« Reply #57 on: January 08, 2019, 03:40:09 PM »
It sound like you have admitted that there are patterns in each series to itself, but that you were unable, for whatever the cause, to use that same pattern for another series.

Since you were able to find a pattern in the series, and that each series has patterns that predict what the future will be in that series, it seems to me the claim is verified.

I imagine that a good mathematician could find some sort of pattern between the first entry of series 1, 2, 3, etc, until they repeat again. In fact, since the eclipses repeat, we know that the first entry of series 2 will repeat, if we go through them all in sequential border, so there must be a pattern in some manner.

 3.. 78000... 23... 17... 78001... is a pattern.
« Last Edit: January 08, 2019, 04:00:52 PM by Tom Bishop »

shootingstar

Re: 2019 Total Lunar Eclipse
« Reply #58 on: January 08, 2019, 03:45:17 PM »
I would assume Tom that since lunar eclipses have been happening for a very long time and for the same reasons then each event is going to be very similar.   That qualifies as a form of pattern to me. How that relates to FE theory I'm not sure.

Re: 2019 Total Lunar Eclipse
« Reply #59 on: January 08, 2019, 04:05:48 PM »
It sound like you have admitted that there are patterns in each series to itself, but that you were unable, for whatever the cause, to use that same pattern for another series.

Since you were able to find a pattern in the series, and that each series has patterns that predict what the future will be in that series, it seems to me the claim is verified.

I imagine that a good mathematician could find some sort of pattern between the first entry of series 1, 2, 3, etc, until they repeat again. In fact, since the eclipses repeat, we know that the first entry of series 2 will repeat, if we go through them all in sequential border, so there must be a pattern in some manner.
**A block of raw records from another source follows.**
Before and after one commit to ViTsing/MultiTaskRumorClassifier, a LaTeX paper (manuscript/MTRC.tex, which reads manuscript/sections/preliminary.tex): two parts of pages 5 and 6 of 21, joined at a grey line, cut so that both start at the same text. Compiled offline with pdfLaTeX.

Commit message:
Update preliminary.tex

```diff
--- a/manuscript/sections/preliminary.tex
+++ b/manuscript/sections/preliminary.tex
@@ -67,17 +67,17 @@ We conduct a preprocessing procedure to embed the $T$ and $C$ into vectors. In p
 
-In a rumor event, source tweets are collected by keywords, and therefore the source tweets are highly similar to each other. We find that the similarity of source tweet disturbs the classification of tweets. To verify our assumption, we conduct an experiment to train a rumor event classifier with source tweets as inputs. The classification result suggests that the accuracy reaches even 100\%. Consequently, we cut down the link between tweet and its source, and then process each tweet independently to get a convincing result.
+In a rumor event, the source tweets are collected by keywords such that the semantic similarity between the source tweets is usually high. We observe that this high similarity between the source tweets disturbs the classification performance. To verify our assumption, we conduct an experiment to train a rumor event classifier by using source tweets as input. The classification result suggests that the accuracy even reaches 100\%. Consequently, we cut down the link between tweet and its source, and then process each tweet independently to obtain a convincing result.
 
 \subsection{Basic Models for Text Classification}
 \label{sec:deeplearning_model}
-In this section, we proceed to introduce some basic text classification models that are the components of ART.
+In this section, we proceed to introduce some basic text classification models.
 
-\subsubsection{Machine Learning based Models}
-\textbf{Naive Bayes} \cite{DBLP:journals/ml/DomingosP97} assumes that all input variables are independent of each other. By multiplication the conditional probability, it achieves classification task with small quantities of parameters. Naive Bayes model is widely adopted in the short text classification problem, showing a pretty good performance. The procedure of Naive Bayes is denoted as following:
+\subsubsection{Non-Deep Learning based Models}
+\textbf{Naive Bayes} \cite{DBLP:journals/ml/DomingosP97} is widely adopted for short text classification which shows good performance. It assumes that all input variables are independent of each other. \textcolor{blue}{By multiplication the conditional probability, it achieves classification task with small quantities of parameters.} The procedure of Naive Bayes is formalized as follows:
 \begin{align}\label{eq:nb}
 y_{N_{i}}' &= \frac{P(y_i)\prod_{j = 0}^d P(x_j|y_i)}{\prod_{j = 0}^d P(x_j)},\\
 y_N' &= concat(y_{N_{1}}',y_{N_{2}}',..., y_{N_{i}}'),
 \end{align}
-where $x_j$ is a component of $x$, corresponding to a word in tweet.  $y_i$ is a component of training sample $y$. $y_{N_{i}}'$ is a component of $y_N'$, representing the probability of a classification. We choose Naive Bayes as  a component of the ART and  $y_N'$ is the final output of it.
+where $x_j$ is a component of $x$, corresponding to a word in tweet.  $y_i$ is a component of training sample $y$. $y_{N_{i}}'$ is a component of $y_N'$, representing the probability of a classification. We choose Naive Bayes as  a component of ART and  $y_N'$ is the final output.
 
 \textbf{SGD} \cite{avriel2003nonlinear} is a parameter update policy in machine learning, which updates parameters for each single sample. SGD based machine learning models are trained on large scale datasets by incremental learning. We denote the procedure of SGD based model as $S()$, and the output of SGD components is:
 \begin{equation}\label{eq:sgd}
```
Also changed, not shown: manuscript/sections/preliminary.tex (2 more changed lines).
 3.. 78000... 23... 4... 78001... is a pattern.
Incorrect. I was unable to determine a workable pattern even for an individual series either. I.E. I could not find a way to construct an equation using any number of the first half or so of the set, that would then give me the numbers/information for the rest of the set. Is it possible that I would need to use the equation of a set, adjusted for the starting information in another set, and then I might be able to formulate decent ideas for what the rest of that second set contains? Yes. But I have at present been unable to do so. Although I also lack tools that would make that feasible in any kind of shorter time frame, and I'm not going to spend months going over these cycles on the chance I can make something work.